■ Problem to work on ■
Pull from the data below each line where the word "решение" occurs, and copy it.

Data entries
══════════

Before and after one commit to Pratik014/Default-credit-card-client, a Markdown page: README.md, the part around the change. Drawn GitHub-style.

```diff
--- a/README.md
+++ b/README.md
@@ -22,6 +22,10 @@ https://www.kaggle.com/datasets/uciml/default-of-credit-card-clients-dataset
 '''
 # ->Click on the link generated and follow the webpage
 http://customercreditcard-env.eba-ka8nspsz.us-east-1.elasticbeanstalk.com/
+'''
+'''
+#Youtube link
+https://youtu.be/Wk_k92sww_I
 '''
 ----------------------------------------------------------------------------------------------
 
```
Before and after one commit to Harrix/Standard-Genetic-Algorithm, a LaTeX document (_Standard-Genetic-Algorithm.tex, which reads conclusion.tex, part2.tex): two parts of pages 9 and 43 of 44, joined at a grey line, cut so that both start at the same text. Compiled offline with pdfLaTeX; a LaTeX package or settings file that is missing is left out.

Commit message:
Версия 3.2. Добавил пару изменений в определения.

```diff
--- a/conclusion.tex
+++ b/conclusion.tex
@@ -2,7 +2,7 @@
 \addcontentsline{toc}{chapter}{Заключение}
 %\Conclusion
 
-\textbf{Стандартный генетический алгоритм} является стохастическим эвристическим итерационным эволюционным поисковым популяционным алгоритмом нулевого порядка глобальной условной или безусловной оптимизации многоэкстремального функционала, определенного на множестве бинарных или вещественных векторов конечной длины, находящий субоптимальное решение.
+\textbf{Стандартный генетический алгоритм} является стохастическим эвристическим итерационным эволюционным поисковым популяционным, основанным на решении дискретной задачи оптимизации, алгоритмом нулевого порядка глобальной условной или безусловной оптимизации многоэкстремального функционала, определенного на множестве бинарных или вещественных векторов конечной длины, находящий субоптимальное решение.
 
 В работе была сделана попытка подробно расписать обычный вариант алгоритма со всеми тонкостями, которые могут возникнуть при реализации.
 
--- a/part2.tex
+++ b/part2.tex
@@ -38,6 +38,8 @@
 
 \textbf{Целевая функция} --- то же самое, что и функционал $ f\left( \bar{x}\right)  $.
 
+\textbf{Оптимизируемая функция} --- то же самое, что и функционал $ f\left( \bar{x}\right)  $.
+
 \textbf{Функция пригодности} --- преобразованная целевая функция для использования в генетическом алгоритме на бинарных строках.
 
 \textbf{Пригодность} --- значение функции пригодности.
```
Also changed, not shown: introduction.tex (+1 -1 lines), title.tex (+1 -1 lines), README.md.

══════════

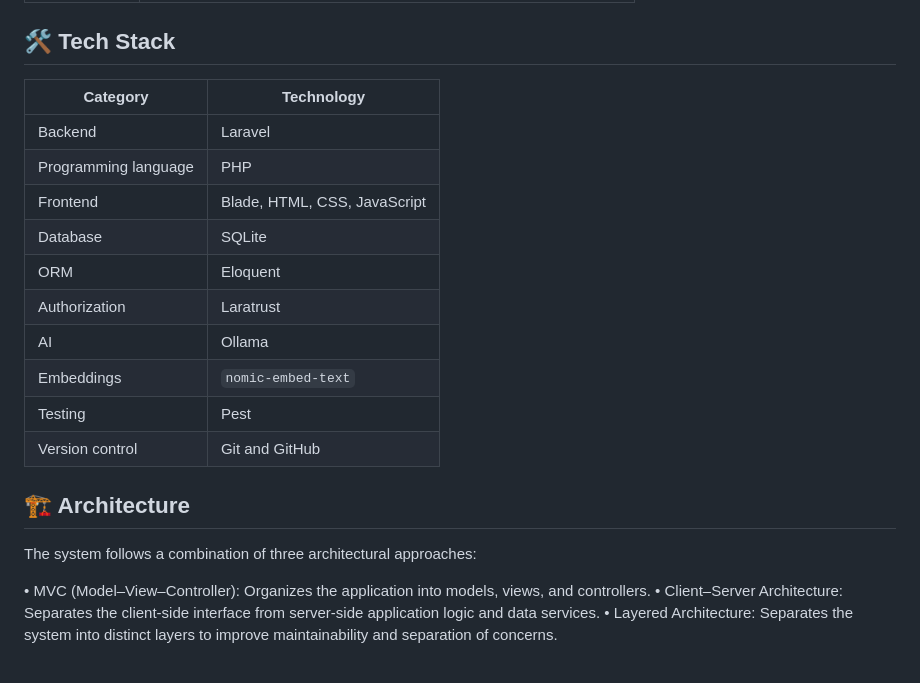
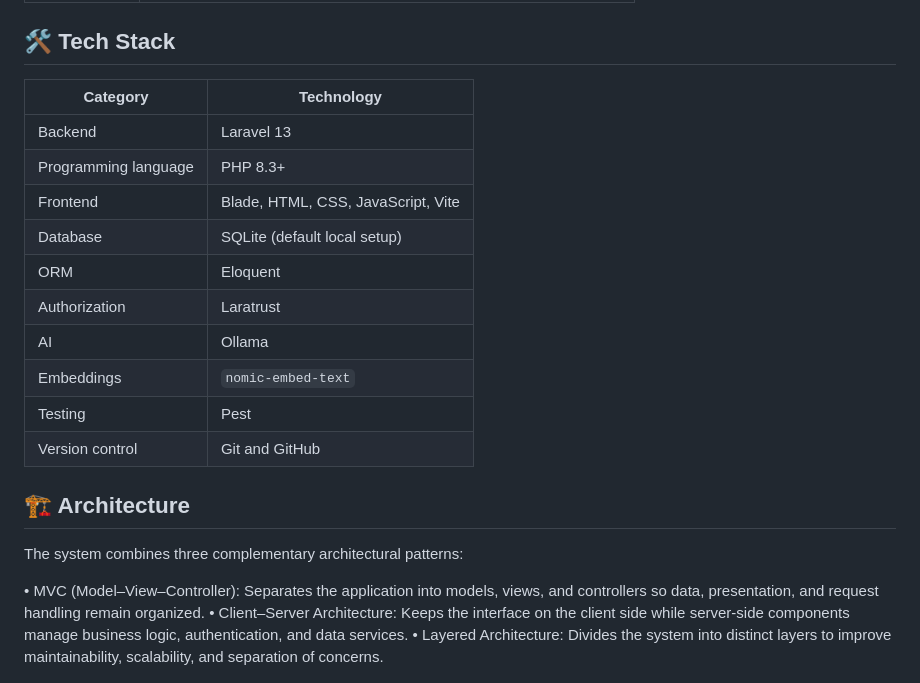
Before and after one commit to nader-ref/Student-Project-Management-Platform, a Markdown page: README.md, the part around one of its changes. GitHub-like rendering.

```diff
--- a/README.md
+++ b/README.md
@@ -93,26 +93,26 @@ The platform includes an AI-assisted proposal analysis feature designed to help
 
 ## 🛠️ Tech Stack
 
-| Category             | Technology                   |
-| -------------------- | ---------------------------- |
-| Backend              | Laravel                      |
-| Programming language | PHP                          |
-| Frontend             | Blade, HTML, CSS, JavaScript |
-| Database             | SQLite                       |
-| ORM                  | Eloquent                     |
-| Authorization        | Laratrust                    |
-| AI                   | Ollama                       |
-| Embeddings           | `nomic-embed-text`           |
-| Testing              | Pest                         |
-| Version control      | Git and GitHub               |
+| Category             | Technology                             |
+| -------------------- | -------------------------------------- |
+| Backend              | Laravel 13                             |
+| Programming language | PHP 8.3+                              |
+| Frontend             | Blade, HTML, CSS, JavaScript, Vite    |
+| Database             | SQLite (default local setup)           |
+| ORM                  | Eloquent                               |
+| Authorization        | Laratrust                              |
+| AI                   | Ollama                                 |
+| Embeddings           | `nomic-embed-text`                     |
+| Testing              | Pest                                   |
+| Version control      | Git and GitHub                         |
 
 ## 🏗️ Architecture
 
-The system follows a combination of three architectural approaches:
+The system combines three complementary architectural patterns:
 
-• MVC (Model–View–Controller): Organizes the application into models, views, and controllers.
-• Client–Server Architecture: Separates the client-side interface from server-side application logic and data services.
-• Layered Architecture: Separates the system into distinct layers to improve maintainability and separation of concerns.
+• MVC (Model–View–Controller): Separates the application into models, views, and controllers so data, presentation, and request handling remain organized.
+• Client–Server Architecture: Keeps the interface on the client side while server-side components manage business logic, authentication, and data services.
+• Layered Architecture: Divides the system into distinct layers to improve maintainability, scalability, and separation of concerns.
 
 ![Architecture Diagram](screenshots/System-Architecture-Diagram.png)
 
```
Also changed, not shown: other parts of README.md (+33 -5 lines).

══════════

■ Written answer ■
-\textbf{Стандартный генетический алгоритм} является стохастическим эвристическим итерационным эволюционным поисковым популяционным алгоритмом нулевого порядка глобальной условной или безусловной оптимизации многоэкстремального функционала, определенного на множестве бинарных или вещественных векторов конечной длины, находящий субоптимальное решение.
+\textbf{Стандартный генетический алгоритм} является стохастическим эвристическим итерационным эволюционным поисковым популяционным, основанным на решении дискретной задачи оптимизации, алгоритмом нулевого порядка глобальной условной или безусловной оптимизации многоэкстремального функционала, определенного на множестве бинарных или вещественных векторов конечной длины, находящий субоптимальное решение.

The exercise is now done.